Exercise description. Only the words of the entries are wanted, repeated exactly and without images.

Record set.
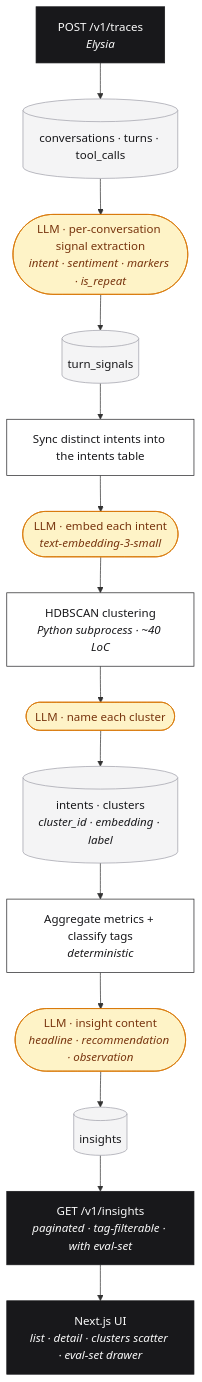
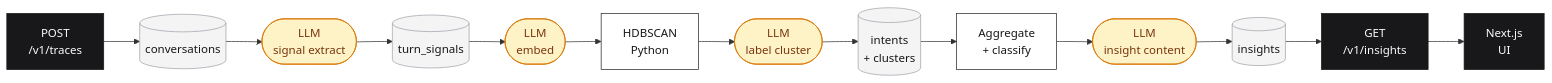
The diagram in REASONING.md (kashgohil/agnost), drawn with Mermaid before and after one commit.

Commit message:
Updated graph

````diff
--- a/REASONING.md
+++ b/REASONING.md
@@ -11,30 +11,25 @@
 ```mermaid
-flowchart TB
-    A["POST /v1/traces<br/><i>Elysia</i>"]
-    A --> Convos[("conversations · turns · tool_calls")]
-
-    Convos --> SigLLM(["LLM · per-conversation signal extraction<br/><i>intent · sentiment · markers · is_repeat</i>"])
-    SigLLM --> Sigs[("turn_signals")]
-
-    Sigs --> Sync["Sync distinct intents into the intents table"]
-    Sync --> EmbLLM(["LLM · embed each intent<br/><i>text-embedding-3-small</i>"])
-    EmbLLM --> HDB["HDBSCAN clustering<br/><i>Python subprocess · ~40 LoC</i>"]
-    HDB --> LabLLM(["LLM · name each cluster"])
-    LabLLM --> Ints[("intents · clusters<br/><i>cluster_id · embedding · label</i>")]
-
-    Ints --> Agg["Aggregate metrics + classify tags<br/><i>deterministic</i>"]
-    Agg --> ConLLM(["LLM · insight content<br/><i>headline · recommendation · observation</i>"])
-    ConLLM --> Ins[("insights")]
-
-    Ins --> API["GET /v1/insights<br/><i>paginated · tag-filterable · with eval-set</i>"]
-    API --> UI["Next.js UI<br/><i>list · detail · clusters scatter · eval-set drawer</i>"]
+flowchart LR
+    POST["POST<br/>/v1/traces"]
+    POST --> Convos[("conversations")]
+    Convos --> L1(["LLM<br/>signal extract"])
+    L1 --> Sigs[("turn_signals")]
+    Sigs --> L2(["LLM<br/>embed"])
+    L2 --> HDB["HDBSCAN<br/>Python"]
+    HDB --> L3(["LLM<br/>label cluster"])
+    L3 --> Ints[("intents<br/>+ clusters")]
+    Ints --> Agg["Aggregate<br/>+ classify"]
+    Agg --> L4(["LLM<br/>insight content"])
+    L4 --> Ins[("insights")]
+    Ins --> GET["GET<br/>/v1/insights"]
+    GET --> UI["Next.js<br/>UI"]
 
     classDef store fill:#f4f4f5,stroke:#a1a1aa,color:#18181b
     classDef compute fill:#fff,stroke:#27272a,color:#18181b
     classDef llm fill:#fef3c7,stroke:#d97706,color:#78350f
     classDef io fill:#18181b,stroke:#18181b,color:#fafafa
     class Convos,Sigs,Ints,Ins store
-    class Sync,HDB,Agg compute
-    class SigLLM,EmbLLM,LabLLM,ConLLM llm
-    class A,API,UI io
+    class HDB,Agg compute
+    class L1,L2,L3,L4 llm
+    class POST,GET,UI io
 ```
````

Task output.
The diagram in REASONING.md (kashgohil/agnost), drawn with Mermaid before and after one commit.

Commit message:
Updated graph

````diff
--- a/REASONING.md
+++ b/REASONING.md
@@ -11,30 +11,25 @@
 ```mermaid
-flowchart TB
-    A["POST /v1/traces<br/><i>Elysia</i>"]
-    A --> Convos[("conversations · turns · tool_calls")]
-
-    Convos --> SigLLM(["LLM · per-conversation signal extraction<br/><i>intent · sentiment · markers · is_repeat</i>"])
-    SigLLM --> Sigs[("turn_signals")]
-
-    Sigs --> Sync["Sync distinct intents into the intents table"]
-    Sync --> EmbLLM(["LLM · embed each intent<br/><i>text-embedding-3-small</i>"])
-    EmbLLM --> HDB["HDBSCAN clustering<br/><i>Python subprocess · ~40 LoC</i>"]
-    HDB --> LabLLM(["LLM · name each cluster"])
-    LabLLM --> Ints[("intents · clusters<br/><i>cluster_id · embedding · label</i>")]
-
-    Ints --> Agg["Aggregate metrics + classify tags<br/><i>deterministic</i>"]
-    Agg --> ConLLM(["LLM · insight content<br/><i>headline · recommendation · observation</i>"])
-    ConLLM --> Ins[("insights")]
-
-    Ins --> API["GET /v1/insights<br/><i>paginated · tag-filterable · with eval-set</i>"]
-    API --> UI["Next.js UI<br/><i>list · detail · clusters scatter · eval-set drawer</i>"]
+flowchart LR
+    POST["POST<br/>/v1/traces"]
+    POST --> Convos[("conversations")]
+    Convos --> L1(["LLM<br/>signal extract"])
+    L1 --> Sigs[("turn_signals")]
+    Sigs --> L2(["LLM<br/>embed"])
+    L2 --> HDB["HDBSCAN<br/>Python"]
+    HDB --> L3(["LLM<br/>label cluster"])
+    L3 --> Ints[("intents<br/>+ clusters")]
+    Ints --> Agg["Aggregate<br/>+ classify"]
+    Agg --> L4(["LLM<br/>insight content"])
+    L4 --> Ins[("insights")]
+    Ins --> GET["GET<br/>/v1/insights"]
+    GET --> UI["Next.js<br/>UI"]
 
     classDef store fill:#f4f4f5,stroke:#a1a1aa,color:#18181b
     classDef compute fill:#fff,stroke:#27272a,color:#18181b
     classDef llm fill:#fef3c7,stroke:#d97706,color:#78350f
     classDef io fill:#18181b,stroke:#18181b,color:#fafafa
     class Convos,Sigs,Ints,Ins store
-    class Sync,HDB,Agg compute
-    class SigLLM,EmbLLM,LabLLM,ConLLM llm
-    class A,API,UI io
+    class HDB,Agg compute
+    class L1,L2,L3,L4 llm
+    class POST,GET,UI io
 ```
````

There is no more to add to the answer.